§ What the task asks: Exact repetition of every record is required.

§ Records for processing:
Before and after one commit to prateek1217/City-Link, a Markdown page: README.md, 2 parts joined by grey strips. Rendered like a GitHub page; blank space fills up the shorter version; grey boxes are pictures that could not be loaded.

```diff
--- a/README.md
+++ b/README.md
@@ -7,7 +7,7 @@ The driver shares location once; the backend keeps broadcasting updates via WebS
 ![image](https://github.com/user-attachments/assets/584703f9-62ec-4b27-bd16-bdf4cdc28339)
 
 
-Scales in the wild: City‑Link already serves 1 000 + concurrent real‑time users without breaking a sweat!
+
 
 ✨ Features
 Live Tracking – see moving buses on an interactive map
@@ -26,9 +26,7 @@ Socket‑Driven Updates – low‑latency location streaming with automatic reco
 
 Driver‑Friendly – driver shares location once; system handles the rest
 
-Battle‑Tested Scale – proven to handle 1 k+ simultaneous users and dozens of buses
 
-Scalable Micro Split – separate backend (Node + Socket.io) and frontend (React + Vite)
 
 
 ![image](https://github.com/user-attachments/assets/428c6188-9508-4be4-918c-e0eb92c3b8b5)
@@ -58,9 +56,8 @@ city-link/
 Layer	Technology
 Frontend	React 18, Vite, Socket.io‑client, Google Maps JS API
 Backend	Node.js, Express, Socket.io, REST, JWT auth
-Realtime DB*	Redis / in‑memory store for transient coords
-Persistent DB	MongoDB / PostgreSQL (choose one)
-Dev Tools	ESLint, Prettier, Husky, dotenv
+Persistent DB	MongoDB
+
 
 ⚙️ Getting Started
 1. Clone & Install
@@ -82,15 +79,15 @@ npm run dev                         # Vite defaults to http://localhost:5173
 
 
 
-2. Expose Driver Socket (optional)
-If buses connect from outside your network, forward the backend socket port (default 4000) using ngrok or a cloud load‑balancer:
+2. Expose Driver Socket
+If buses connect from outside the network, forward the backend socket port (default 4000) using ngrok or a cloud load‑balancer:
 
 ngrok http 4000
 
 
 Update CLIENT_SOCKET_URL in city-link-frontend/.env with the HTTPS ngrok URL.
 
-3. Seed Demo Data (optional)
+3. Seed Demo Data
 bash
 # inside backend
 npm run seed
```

§ Written answer:
Before and after one commit to prateek1217/City-Link, a Markdown page: README.md, 2 parts joined by grey strips. Rendered like a GitHub page; blank space fills up the shorter version; grey boxes are pictures that could not be loaded.

```diff
--- a/README.md
+++ b/README.md
@@ -7,7 +7,7 @@ The driver shares location once; the backend keeps broadcasting updates via WebS
 ![image](https://github.com/user-attachments/assets/584703f9-62ec-4b27-bd16-bdf4cdc28339)
 
 
-Scales in the wild: City‑Link already serves 1 000 + concurrent real‑time users without breaking a sweat!
+
 
 ✨ Features
 Live Tracking – see moving buses on an interactive map
@@ -26,9 +26,7 @@ Socket‑Driven Updates – low‑latency location streaming with automatic reco
 
 Driver‑Friendly – driver shares location once; system handles the rest
 
-Battle‑Tested Scale – proven to handle 1 k+ simultaneous users and dozens of buses
 
-Scalable Micro Split – separate backend (Node + Socket.io) and frontend (React + Vite)
 
 
 ![image](https://github.com/user-attachments/assets/428c6188-9508-4be4-918c-e0eb92c3b8b5)
@@ -58,9 +56,8 @@ city-link/
 Layer	Technology
 Frontend	React 18, Vite, Socket.io‑client, Google Maps JS API
 Backend	Node.js, Express, Socket.io, REST, JWT auth
-Realtime DB*	Redis / in‑memory store for transient coords
-Persistent DB	MongoDB / PostgreSQL (choose one)
-Dev Tools	ESLint, Prettier, Husky, dotenv
+Persistent DB	MongoDB
+
 
 ⚙️ Getting Started
 1. Clone & Install
@@ -82,15 +79,15 @@ npm run dev                         # Vite defaults to http://localhost:5173
 
 
 
-2. Expose Driver Socket (optional)
-If buses connect from outside your network, forward the backend socket port (default 4000) using ngrok or a cloud load‑balancer:
+2. Expose Driver Socket
+If buses connect from outside the network, forward the backend socket port (default 4000) using ngrok or a cloud load‑balancer:
 
 ngrok http 4000
 
 
 Update CLIENT_SOCKET_URL in city-link-frontend/.env with the HTTPS ngrok URL.
 
-3. Seed Demo Data (optional)
+3. Seed Demo Data
 bash
 # inside backend
 npm run seed
```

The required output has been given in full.